by Breanna Fuss, Reporter
December 05, 2012 6:26 PM
Governor Dennis Daugaard’s 2014 budget proposal has left more than just lawmakers talking. Medical providers are a big part of a conversation regarding health insurance. And with thousands of South Dakotans with it, they are expressing concern.
Over 48,000 South Dakotans are uninsured. Those who work in the medical field said they are happy about the 3 percent increase Medicaid providers will receive, however, they said there is much more to the Medicaid debate that needs discussing.
"I am not recommending that South Dakota expand its Medicaid program in the fiscal year 2014,” said Governor Dennis Daugaard.
Governor Dennis Daugaard said he has proposed a conservative plan and that is one reason why he doesn’t want to expand the state’s Medicaid program to be apart of the Affordable Care Act.
He also said there are too many uncertainties.
"There are too many unanswered questions for me to recommended adding 48,000 adults to the 116,000 already on our roles,” said Daugaard.
Medical providers said they applaud the governor for saying he will meet with President Obama to get those questions answered.
But until then, not expanding the program creates an area for concern.
"The expansion would offer them an opportunity for coverage, but also provide them an opportunity for preventative care,” said Erik Nelson, AARP Associate State Director of Advocacy
That means when a person is sick they would be able to go to their doctor that is covered by insurance. But doctors said those who aren’t able to get health insurance are instead seeking out a different type of medical care.
"A sore throat, an earache, if you will. Things that can easily be taken care of at a doctors office, but they don’t have access to the doctors office.
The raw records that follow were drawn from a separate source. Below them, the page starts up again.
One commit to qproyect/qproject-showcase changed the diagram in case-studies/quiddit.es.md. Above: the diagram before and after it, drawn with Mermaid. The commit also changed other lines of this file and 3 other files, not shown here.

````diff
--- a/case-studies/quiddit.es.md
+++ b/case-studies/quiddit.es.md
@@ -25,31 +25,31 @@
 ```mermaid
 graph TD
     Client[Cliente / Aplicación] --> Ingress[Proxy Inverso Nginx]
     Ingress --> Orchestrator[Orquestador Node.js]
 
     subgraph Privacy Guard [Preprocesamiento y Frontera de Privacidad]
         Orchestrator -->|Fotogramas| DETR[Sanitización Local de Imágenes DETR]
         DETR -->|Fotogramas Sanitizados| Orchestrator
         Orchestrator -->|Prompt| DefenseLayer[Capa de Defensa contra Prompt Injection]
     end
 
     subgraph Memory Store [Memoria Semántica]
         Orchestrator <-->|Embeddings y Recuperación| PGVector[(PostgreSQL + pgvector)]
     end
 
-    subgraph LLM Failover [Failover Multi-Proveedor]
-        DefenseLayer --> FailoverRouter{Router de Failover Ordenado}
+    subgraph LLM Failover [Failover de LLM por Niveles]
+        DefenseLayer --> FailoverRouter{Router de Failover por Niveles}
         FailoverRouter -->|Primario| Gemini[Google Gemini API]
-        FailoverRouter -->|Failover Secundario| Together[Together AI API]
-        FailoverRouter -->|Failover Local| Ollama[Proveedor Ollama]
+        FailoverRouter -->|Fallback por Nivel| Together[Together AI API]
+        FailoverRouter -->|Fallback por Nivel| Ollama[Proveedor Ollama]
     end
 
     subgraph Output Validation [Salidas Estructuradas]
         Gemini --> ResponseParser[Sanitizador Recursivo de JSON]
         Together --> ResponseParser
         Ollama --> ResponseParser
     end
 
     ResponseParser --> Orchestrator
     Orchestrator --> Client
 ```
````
So the emergency room basically serves as their safety net,” said Dr. Daniel Heinemann, President Elect of the South Dakota State Medical Association.
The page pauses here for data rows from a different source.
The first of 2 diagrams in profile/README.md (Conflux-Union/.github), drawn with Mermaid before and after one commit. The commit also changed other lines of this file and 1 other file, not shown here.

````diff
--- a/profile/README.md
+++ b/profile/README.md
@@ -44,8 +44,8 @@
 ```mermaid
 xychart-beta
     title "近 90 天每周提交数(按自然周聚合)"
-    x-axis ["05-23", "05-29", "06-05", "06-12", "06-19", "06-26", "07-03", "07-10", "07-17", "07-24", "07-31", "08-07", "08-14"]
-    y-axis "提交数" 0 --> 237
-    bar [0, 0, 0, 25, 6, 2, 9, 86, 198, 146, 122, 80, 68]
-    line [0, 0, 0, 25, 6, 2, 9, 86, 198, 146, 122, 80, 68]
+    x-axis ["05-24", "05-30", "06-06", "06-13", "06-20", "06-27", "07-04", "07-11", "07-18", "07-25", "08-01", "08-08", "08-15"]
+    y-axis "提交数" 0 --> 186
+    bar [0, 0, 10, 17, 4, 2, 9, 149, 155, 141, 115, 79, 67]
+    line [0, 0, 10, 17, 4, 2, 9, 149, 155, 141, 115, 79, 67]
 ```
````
And even though those patients are uninsured the Medicaid Program pays for those visits anyway.
That has medical providers and doctors alike saying this discussion are not over yet.
“We understand it is a financial issue for the state, but we believe, that our patients and the citizens of South Dakota need to have access to that,” said Heinemann.
If the state were to sign on with the Affordable Care Act the federal government would pay 100 percent of the costs for those new Medicaid users claims for the next three years.
Daugaard said by 2017, the state would pay 5 percent of the cost and the federal government would pay 95 percent. By 2018 the state would pay 6 percent and the federal government would pay 94 percent. And by 2020 the state would have to pay 10 percent of the claims and the federal government would pay 90 percent. By 2020 Daugaard estimates the state would be paying over $43 million extra a year in Medicaid costs.
The governor also says he’s not sure if this is an all or nothing deal. He says he doesn’t know if the state were to expand the program if all 48,000 uninsured South Dakotans would have to be covered. However, all sides plan to continue the discussion.